A break from the field, followed by a return to Africa, set Anderson to work on the story that eventually became City of Saints and Thieves. Working out of Kenya, she thought about writing a novel set in Nairobi that dramatized the experiences that drove refugees there from the Congo.
Last year, two Asheville writers — Megan Shepherd and Robert Beatty — found themselves on the New York Times Children’s Chapter Books bestseller lists. This year’s crop of YA and middle-grade books of local interest promises to be just as exciting.
The 90-Second Newbery Film Festival, a multisite national event showcasing short films based on children’s books, will be accepting films submitted from Asheville until Wednesday, Feb. 8.
The result was a fish-out-of-water story in which Joanne Gordon, the daughter of a successful radio minister, moves from gay-friendly Atlanta to a small-town Rome, Ga., with her father and new stepmother.
According to Cindy Norris, the event coordinator at Malaprop’s, anyone interested in the author appearance should buy their tickets ahead of time, because it’s likely to sell out — a mark of the best-seller status of Serafina and the Black Cloak, the first book in the series.

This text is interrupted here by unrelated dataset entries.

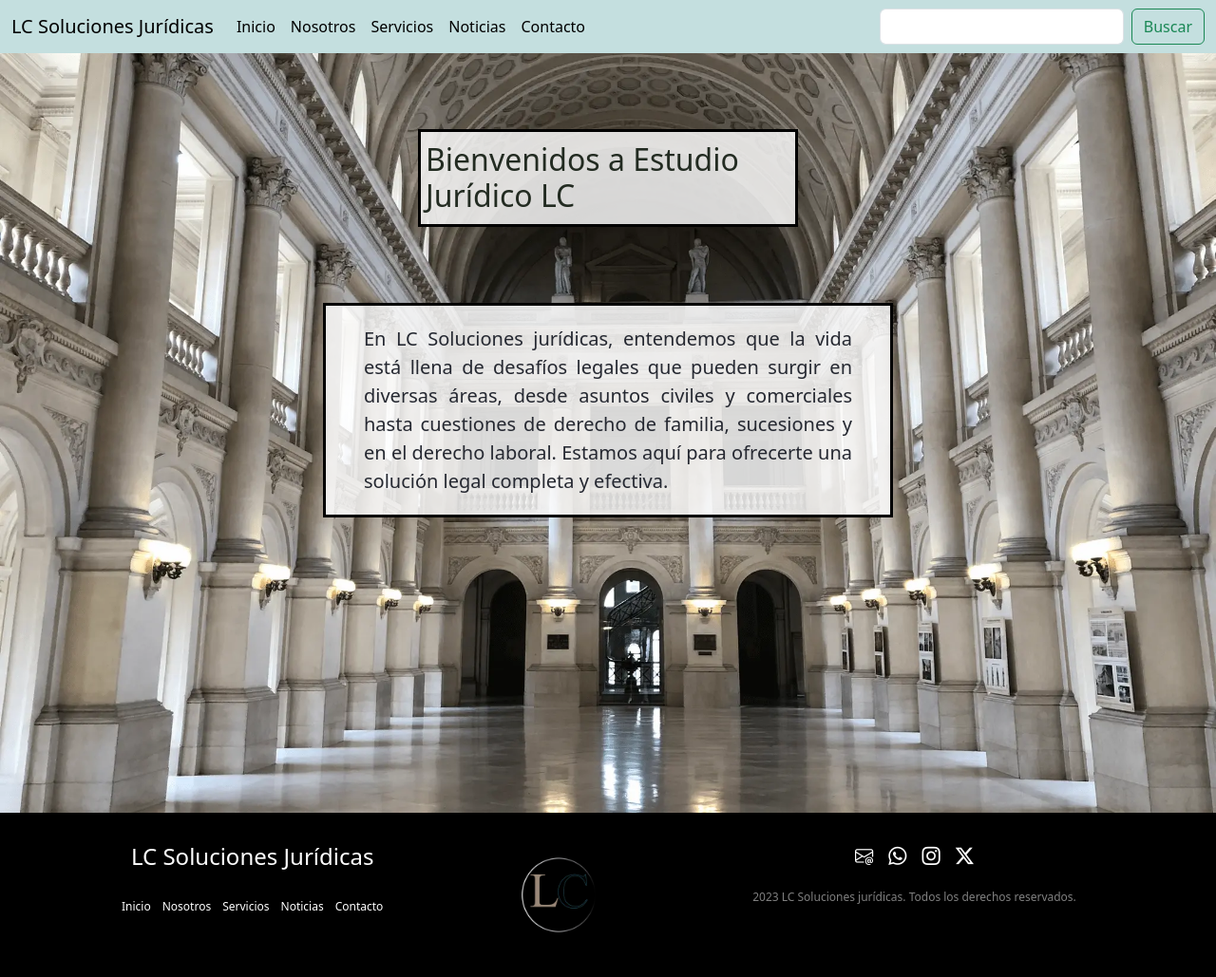
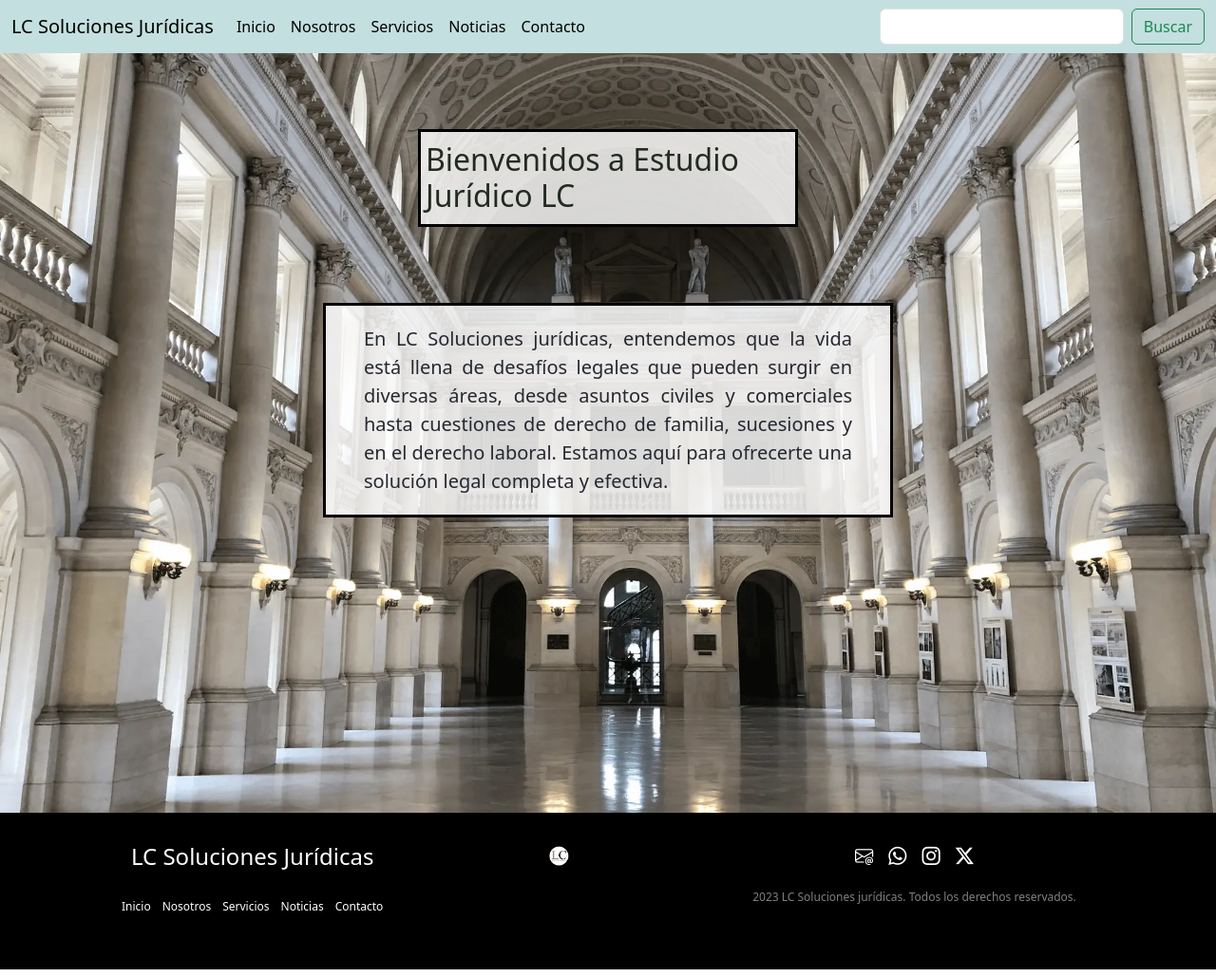
Before and after one commit to estudioslc/PF-LopezCabadaLeonardi, a website: page index.html in a window 1280 px wide. Shown: the whole page at 95% size. Drawn offline with nearby package versions, Linux system fonts and the light colour scheme.

Commit message:
subiendo archivos

```diff
--- a/index.html
+++ b/index.html
@@ -97,8 +97,8 @@
                 </ul>
             </nav>
         </div>
-        <div>
-            <img class="logo-lc" src="./img/Logo Miguel278.webp" alt="logo-footer">
+        <div class="caja-logo-footer">
+            <img class="logo-lc" src="./img/Logo LCcuadrado.webp" alt="logo-footer">
         </div>
         <div class="icons-copyright">
             <div class="icons">
--- a/scss/_queries.scss
+++ b/scss/_queries.scss
@@ -88,6 +88,9 @@
         .icons-copyright{
             align-items: end;
         }
+        .logo-lc{
+            width: 60%;
+        }
     }
 
 
--- a/scss/layout/_footer.scss
+++ b/scss/layout/_footer.scss
@@ -14,6 +14,9 @@ footer{
         flex-direction: column;
         gap: 1rem;
         align-items: center;
+    }
+    .logo-lc{
+        width: 15%;
     }
 
 
@@ -38,9 +41,7 @@ footer{
     color: var(--white);
     font-size: 0.75rem;
 }
-.logo-lc{
-    width: 40%;
-}
+
 .icons{
     display: flex;
     justify-content: center;
```
Also changed, not shown: css/style.css, img/Logo LCcuadrado.webp (added), img/Logo Miguel.webp (deleted), img/LogoLC178fondoBlanco.webp (added), 1 other file.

Beth Revis will launch A World Without You at Malaprop’s on Tuesday, July 19. The event includes a Q&A with local writer Alexa Duncan.
Reed is a highly successful author of young adult novels. On Wednesday, May 11, she’ll celebrate the release of Unforgivable — her seventh novel in as many years — with an event at Malaprop’s.

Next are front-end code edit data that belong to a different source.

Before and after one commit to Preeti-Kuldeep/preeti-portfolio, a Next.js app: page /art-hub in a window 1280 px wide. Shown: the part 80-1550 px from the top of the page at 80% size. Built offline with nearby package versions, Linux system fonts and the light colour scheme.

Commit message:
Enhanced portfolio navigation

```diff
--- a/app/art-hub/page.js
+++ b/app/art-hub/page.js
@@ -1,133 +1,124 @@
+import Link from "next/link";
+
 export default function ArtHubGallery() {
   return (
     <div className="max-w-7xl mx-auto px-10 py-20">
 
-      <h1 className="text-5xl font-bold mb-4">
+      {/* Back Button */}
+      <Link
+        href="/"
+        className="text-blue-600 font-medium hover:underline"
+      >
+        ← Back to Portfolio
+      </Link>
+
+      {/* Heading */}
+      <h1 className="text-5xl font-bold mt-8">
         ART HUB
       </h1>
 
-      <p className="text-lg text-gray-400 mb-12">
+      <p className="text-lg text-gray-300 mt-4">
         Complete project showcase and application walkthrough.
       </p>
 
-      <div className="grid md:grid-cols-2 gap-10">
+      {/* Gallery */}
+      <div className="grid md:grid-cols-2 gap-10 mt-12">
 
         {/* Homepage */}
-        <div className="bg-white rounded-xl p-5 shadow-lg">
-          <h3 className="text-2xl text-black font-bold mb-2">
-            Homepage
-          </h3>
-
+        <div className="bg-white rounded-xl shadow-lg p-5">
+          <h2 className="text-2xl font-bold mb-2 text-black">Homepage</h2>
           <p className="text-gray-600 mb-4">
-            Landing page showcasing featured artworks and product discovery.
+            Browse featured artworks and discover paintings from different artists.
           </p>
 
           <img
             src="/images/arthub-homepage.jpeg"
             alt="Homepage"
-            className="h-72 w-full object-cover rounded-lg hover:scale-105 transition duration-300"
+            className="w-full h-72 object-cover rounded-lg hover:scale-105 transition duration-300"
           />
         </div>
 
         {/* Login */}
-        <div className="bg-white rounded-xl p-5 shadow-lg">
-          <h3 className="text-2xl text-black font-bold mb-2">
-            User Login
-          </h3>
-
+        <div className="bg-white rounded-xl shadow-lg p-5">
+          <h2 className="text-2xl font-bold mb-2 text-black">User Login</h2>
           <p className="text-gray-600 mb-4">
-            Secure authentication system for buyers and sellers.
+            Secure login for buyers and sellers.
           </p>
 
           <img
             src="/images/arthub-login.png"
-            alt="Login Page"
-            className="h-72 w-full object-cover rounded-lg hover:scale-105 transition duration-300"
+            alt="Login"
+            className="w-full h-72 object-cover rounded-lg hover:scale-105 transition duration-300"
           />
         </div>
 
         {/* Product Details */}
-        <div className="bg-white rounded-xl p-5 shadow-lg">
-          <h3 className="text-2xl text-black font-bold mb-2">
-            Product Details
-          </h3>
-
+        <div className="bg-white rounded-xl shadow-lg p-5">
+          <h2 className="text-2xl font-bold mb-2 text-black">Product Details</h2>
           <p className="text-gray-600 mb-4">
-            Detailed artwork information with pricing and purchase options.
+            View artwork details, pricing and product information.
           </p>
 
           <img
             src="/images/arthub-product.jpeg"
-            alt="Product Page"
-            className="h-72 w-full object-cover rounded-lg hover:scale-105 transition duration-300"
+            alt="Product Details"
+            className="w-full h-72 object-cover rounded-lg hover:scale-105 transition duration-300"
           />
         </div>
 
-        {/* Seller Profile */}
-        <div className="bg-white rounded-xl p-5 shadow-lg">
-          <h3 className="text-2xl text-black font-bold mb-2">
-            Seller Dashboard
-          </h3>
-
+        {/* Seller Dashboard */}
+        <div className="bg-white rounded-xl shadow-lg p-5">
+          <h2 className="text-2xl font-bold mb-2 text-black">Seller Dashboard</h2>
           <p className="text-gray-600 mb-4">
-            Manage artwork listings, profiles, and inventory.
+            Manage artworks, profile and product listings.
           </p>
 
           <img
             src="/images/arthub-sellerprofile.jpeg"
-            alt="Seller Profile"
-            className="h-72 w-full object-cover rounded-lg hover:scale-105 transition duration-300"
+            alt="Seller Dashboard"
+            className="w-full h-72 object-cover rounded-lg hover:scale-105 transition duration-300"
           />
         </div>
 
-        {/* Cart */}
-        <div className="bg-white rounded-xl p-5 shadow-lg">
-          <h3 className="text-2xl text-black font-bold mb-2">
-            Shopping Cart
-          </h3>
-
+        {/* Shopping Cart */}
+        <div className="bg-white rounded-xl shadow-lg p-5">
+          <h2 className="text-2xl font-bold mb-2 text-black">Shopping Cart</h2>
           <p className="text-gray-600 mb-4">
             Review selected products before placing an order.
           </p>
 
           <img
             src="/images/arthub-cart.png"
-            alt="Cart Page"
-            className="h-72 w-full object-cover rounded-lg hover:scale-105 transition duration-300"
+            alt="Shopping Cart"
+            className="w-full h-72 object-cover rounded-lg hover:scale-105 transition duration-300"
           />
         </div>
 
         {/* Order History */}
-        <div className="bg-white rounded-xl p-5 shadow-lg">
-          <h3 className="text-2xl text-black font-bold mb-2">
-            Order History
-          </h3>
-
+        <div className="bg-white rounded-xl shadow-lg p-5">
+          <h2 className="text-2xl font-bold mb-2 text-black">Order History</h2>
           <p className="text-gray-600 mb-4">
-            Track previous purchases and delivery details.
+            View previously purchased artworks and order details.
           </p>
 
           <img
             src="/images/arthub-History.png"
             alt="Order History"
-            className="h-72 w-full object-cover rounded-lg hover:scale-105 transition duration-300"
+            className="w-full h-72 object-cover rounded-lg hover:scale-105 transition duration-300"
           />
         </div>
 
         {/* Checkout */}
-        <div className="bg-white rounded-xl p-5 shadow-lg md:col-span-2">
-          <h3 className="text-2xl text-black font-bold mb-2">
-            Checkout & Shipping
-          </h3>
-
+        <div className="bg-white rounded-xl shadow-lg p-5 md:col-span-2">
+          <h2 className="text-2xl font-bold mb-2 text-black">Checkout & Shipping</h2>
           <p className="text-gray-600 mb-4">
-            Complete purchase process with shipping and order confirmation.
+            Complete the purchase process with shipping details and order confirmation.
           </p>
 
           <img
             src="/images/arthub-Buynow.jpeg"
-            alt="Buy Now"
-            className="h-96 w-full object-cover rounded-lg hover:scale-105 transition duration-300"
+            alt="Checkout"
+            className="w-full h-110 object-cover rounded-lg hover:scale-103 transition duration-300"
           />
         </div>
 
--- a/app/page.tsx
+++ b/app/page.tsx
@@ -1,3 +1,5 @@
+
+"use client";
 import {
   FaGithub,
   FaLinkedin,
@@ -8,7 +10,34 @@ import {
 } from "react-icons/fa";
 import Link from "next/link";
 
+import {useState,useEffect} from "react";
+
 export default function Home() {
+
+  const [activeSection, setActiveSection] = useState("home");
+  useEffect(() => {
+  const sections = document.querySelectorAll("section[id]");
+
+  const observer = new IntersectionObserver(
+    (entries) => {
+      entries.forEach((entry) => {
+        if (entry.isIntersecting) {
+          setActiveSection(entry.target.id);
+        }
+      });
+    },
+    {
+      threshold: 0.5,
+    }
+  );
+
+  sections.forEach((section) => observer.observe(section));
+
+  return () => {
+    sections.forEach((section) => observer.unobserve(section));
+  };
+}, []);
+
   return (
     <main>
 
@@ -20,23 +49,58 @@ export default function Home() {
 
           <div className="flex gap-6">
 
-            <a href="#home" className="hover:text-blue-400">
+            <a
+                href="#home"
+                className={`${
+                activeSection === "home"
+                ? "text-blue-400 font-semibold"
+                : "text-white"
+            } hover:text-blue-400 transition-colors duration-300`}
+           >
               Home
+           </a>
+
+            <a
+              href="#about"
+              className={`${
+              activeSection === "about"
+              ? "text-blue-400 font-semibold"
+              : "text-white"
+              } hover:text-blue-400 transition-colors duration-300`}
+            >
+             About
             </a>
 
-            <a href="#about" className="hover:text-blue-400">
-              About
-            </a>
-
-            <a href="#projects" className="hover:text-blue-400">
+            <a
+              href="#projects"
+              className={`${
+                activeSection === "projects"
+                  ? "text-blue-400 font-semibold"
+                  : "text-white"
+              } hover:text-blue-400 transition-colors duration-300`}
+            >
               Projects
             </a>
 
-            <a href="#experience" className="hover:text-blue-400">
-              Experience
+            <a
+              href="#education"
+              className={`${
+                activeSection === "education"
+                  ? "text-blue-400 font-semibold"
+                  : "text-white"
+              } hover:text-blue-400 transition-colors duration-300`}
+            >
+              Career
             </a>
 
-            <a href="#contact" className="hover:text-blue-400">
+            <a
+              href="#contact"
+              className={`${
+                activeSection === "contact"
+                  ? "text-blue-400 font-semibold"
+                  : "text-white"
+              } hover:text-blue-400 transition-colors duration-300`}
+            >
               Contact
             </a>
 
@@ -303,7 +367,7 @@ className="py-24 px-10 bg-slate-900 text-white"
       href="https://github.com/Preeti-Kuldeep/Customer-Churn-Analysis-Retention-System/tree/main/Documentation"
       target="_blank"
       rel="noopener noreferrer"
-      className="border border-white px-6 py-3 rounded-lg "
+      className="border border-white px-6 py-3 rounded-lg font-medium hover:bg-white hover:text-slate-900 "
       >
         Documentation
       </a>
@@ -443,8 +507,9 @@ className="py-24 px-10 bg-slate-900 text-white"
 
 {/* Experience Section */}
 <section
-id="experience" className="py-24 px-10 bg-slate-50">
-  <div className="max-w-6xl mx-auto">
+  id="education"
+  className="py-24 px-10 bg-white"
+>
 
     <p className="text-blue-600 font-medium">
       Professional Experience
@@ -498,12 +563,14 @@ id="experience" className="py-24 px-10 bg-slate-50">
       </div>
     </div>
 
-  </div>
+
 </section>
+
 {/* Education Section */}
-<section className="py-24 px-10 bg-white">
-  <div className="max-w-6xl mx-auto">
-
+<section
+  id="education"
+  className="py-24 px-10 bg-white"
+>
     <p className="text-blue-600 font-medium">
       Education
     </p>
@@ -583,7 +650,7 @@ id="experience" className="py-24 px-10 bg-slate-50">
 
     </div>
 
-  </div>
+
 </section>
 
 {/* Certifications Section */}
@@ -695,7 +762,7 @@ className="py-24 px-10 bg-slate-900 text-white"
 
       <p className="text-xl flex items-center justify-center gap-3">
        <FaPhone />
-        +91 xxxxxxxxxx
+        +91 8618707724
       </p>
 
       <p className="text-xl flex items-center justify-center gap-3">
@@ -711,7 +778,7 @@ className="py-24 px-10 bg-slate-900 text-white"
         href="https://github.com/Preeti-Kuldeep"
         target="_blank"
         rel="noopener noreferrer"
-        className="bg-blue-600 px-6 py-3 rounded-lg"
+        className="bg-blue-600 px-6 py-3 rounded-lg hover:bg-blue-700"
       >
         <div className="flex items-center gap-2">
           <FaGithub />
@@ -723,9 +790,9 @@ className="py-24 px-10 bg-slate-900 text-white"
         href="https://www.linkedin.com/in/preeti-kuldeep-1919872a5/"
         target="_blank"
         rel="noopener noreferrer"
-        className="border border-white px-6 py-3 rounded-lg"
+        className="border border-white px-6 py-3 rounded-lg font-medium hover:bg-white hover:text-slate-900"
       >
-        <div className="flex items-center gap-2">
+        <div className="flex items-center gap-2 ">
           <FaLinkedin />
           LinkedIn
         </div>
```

The event, now in its eighth year, is held at Blue Ridge Community College in Flat Rock on Friday, April 22, and Saturday, April 23. Readers, writers and fans of local literature will be able to attend workshops and presentations by authors, and wander an exhibit hall where dozens of local writers will sign books and discuss their work with readers one-on-one.
After a full career in law, Surrisi found that she had completed her middle grade mystery at precisely the right moment.
Western North Carolina has a thriving community of authors who write for the middle grade and young adult market. In 2015, several of these authors had their work released by the country’s major publishers, and 2016 is shaping up to produce another bumper crop.
Standouts include Sound, by Alexandra Duncan; The Dragon Lantern, by Alan Gratz; and Mr. Puffball: Stunt Cat to the Stars, by Constance Lombardo.